** MATERIAL SHOWN **
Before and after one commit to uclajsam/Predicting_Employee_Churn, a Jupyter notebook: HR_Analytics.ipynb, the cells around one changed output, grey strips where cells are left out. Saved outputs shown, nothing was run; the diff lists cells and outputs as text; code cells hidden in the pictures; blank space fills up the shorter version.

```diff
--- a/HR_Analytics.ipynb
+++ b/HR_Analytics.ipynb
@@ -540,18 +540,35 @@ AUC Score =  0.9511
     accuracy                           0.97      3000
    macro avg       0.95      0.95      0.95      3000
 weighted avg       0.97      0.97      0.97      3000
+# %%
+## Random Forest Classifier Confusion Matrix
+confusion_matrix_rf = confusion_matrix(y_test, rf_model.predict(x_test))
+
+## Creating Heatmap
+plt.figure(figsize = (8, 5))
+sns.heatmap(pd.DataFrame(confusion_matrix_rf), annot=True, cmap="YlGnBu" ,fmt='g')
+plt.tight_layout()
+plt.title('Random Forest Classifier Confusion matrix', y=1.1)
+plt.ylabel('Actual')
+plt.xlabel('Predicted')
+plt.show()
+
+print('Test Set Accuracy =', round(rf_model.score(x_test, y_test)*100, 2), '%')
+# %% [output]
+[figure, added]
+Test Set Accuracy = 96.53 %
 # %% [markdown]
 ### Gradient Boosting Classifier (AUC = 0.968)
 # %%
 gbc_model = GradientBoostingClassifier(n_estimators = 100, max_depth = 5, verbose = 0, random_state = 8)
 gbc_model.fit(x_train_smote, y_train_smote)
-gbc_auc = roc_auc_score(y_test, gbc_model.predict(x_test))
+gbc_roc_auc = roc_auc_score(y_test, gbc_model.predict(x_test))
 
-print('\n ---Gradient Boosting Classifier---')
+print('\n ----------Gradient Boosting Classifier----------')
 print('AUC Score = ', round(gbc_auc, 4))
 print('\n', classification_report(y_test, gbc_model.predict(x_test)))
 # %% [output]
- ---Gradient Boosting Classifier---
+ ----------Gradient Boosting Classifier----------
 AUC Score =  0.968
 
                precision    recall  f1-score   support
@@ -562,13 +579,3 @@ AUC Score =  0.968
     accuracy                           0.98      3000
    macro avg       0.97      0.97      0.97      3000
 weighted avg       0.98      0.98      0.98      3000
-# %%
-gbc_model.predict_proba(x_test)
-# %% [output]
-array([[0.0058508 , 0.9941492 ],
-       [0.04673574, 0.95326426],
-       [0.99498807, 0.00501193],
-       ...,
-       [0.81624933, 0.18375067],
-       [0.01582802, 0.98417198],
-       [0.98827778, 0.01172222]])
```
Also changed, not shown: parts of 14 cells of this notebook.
--
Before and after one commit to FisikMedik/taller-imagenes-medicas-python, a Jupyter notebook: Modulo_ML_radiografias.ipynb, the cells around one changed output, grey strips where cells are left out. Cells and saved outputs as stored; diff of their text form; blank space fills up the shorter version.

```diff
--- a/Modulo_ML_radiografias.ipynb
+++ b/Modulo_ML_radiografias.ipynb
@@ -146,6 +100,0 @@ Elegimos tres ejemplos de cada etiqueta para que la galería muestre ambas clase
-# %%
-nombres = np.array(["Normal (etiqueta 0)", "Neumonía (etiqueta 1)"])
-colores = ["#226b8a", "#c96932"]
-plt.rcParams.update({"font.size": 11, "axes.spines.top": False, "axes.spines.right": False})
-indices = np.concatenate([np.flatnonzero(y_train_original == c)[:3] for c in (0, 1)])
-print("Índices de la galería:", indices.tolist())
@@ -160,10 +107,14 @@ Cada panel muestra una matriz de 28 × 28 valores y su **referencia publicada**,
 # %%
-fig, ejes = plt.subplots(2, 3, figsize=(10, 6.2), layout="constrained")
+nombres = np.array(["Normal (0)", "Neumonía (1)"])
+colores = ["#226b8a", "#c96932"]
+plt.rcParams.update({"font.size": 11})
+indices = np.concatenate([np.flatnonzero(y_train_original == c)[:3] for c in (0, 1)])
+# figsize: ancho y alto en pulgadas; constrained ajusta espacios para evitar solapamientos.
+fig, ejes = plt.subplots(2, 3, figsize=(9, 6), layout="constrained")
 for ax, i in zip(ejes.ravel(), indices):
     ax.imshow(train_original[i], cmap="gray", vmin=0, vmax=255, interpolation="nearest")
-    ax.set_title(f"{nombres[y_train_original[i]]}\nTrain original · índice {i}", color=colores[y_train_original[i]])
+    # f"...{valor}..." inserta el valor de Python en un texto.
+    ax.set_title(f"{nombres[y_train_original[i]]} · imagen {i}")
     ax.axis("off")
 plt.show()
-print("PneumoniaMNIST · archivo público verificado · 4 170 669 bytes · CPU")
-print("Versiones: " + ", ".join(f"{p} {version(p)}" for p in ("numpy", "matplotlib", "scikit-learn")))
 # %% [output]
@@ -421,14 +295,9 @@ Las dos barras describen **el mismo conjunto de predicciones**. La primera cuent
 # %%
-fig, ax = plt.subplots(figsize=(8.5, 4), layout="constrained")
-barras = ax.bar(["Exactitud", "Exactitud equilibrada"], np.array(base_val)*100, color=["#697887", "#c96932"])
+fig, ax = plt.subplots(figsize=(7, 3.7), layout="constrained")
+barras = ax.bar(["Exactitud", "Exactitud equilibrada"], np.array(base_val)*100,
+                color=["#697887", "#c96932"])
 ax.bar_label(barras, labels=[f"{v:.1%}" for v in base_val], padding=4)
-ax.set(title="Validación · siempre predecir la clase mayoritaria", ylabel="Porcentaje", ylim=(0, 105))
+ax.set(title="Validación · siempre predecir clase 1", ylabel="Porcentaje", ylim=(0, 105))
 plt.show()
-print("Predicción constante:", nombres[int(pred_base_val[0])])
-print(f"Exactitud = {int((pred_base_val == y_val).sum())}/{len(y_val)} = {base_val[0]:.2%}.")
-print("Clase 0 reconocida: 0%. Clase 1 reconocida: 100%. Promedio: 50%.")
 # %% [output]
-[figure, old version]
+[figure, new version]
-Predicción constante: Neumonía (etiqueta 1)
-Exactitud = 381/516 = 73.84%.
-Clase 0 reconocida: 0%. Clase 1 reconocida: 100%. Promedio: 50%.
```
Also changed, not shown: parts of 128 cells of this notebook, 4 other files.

** BRIEF **
All lines above with "constrained" in them should be returned.

** RESPONSE **
-fig, ejes = plt.subplots(2, 3, figsize=(10, 6.2), layout="constrained")
+# figsize: ancho y alto en pulgadas; constrained ajusta espacios para evitar solapamientos.
+fig, ejes = plt.subplots(2, 3, figsize=(9, 6), layout="constrained")
-fig, ax = plt.subplots(figsize=(8.5, 4), layout="constrained")
+fig, ax = plt.subplots(figsize=(7, 3.7), layout="constrained")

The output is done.